You take a sip of your latte and look around the coffee shop. It’s a beautiful day out, and although you heard that a storm or two may be moving in this weekend, it doesn’t dampen your spirits. The would is full of people who would complain about things they can’t change, but Mr. DiGiorgi has reminded you to slow down, and not stress about what’s expected. You’ll get around to seeing Chinatown and Das Boot soon enough, but you’re done with the guilt. There’s plenty of time.
Sure, the kids make it hard to find the time to see a good movie, and let’s face it, you’re not getting any younger. And think about that homeless beggar you saw on the way into the shop: He’s definitely not seeing movies anymore. I wonder if he ever saw Braveheart? Then there’s the blood pressure. Doc said that if you don’t start watching your diet, you could be nearing a massive heart attack. Or worse. I mean, what if you fell into an open manhole on the way home? You would never even get to see that last Indiana Jones flick! What was it called? Search for the Crystal Skull or something like that? You heard it was lame, but you’ve seen the others. Wouldn’t you feel like a real knucklehead if you knew all of your friends and family were talking about it at your funeral…
And what’s up with that businessman across from you at the coffee shop?! He left his briefcase on the table and walked off almost fifteen minutes ago! Who does that? Now that you think about it, he did seem a bit out of the ordinary, didn’t he? Why, he could be some sort of Islamic extremist and that very well could be a small nuke ready to blow at any second! And to think: Stand by Me was on TV the other night and you turned it off.

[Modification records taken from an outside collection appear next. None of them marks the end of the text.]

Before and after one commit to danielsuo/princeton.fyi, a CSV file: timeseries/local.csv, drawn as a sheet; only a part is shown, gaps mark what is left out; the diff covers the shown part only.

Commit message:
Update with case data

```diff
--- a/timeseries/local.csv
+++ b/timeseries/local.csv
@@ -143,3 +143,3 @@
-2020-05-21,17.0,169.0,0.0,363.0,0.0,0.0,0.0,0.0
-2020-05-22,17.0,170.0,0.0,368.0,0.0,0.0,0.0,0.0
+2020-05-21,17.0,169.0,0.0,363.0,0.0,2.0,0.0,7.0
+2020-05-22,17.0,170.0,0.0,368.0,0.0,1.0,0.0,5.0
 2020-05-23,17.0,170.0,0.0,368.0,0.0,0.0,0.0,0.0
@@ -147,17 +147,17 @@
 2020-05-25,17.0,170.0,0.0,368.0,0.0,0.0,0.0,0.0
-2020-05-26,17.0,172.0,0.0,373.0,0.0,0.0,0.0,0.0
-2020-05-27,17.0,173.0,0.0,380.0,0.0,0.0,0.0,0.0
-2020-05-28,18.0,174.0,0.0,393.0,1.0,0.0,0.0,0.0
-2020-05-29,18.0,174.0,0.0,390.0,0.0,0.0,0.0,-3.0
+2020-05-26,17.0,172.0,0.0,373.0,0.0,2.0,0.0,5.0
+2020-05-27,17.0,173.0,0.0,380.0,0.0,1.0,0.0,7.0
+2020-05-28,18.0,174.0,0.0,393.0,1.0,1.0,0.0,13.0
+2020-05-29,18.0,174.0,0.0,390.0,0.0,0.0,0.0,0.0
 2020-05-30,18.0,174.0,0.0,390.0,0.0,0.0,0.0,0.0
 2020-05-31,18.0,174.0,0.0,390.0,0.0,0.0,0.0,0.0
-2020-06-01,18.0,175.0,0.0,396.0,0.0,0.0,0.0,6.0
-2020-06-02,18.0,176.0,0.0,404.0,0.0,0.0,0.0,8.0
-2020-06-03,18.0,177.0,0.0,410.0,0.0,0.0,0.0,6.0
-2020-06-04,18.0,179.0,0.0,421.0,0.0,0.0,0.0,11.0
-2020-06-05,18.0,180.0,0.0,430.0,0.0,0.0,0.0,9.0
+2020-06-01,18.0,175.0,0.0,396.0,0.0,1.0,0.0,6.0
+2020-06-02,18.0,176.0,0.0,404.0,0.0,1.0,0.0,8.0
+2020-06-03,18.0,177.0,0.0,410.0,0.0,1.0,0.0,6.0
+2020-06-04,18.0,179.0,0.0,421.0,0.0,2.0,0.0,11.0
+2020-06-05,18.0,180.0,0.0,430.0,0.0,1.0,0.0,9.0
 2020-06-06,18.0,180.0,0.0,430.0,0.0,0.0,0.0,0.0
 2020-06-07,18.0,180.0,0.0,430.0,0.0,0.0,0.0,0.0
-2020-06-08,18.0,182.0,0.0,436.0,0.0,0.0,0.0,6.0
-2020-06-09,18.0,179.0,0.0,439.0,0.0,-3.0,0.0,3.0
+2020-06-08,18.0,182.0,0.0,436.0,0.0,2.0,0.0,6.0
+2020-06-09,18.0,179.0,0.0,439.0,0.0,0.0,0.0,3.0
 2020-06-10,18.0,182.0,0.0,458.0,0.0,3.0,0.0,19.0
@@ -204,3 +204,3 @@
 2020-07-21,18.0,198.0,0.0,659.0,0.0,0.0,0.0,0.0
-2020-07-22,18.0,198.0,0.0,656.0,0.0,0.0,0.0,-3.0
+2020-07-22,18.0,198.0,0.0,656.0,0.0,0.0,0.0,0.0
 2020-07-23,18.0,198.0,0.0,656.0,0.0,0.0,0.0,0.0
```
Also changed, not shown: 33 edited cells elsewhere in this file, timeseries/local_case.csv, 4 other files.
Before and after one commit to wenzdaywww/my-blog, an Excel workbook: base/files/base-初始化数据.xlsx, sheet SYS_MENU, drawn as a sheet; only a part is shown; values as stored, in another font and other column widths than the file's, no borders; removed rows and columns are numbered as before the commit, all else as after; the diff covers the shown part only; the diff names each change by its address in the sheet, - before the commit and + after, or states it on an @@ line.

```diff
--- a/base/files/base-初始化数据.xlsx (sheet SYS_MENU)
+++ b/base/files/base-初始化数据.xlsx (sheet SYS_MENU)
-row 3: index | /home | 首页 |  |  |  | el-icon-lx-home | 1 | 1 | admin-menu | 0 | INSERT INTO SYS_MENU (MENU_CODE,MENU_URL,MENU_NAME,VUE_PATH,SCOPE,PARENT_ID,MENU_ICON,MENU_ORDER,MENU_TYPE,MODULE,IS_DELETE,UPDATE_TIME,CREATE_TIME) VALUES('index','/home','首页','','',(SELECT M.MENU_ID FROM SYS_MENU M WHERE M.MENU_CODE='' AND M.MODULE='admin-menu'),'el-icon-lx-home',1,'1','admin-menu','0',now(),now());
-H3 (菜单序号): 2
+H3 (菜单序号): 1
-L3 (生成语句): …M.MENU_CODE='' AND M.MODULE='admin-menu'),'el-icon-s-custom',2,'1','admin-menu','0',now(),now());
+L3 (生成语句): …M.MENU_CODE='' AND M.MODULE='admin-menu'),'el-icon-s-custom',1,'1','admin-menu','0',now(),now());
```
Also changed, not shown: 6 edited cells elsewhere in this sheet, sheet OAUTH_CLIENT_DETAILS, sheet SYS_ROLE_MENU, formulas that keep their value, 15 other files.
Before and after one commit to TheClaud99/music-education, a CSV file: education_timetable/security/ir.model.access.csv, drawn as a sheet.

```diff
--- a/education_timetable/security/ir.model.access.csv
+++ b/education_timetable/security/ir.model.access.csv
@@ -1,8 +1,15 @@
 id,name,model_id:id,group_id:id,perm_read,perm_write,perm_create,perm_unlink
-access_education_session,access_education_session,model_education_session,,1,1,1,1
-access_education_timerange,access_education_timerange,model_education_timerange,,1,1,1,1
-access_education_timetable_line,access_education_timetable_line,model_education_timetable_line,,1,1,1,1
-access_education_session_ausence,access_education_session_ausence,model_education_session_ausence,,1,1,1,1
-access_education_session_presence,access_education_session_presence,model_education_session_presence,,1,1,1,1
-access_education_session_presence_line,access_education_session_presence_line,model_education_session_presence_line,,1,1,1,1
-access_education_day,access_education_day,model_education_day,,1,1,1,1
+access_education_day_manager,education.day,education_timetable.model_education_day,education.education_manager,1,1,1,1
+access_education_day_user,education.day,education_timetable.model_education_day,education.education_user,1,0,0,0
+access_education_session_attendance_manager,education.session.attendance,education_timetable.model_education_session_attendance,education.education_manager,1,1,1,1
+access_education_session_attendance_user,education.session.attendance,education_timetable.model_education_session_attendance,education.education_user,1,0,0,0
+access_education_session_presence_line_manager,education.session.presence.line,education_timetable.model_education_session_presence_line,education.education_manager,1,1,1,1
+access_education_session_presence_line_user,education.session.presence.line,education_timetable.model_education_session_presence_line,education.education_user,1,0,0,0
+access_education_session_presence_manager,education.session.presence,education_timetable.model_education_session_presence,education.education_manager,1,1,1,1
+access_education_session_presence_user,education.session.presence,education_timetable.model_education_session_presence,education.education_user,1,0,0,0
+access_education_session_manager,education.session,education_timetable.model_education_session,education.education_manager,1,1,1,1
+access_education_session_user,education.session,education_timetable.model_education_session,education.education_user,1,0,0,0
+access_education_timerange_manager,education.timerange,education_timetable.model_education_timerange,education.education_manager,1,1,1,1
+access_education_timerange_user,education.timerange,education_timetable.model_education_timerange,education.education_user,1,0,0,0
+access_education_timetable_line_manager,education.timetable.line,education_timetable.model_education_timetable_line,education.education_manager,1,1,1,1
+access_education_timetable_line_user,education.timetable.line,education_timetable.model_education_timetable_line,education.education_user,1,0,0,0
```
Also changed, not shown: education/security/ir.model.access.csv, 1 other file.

It’s easy for people with reasonably fictional names like “Ryan DiGiorgi” or “Edgar Wright” to sit around and talk about how it’s never too late to see a movie, but you know better than that. It may already be too late.
Or maybe not. Your call really.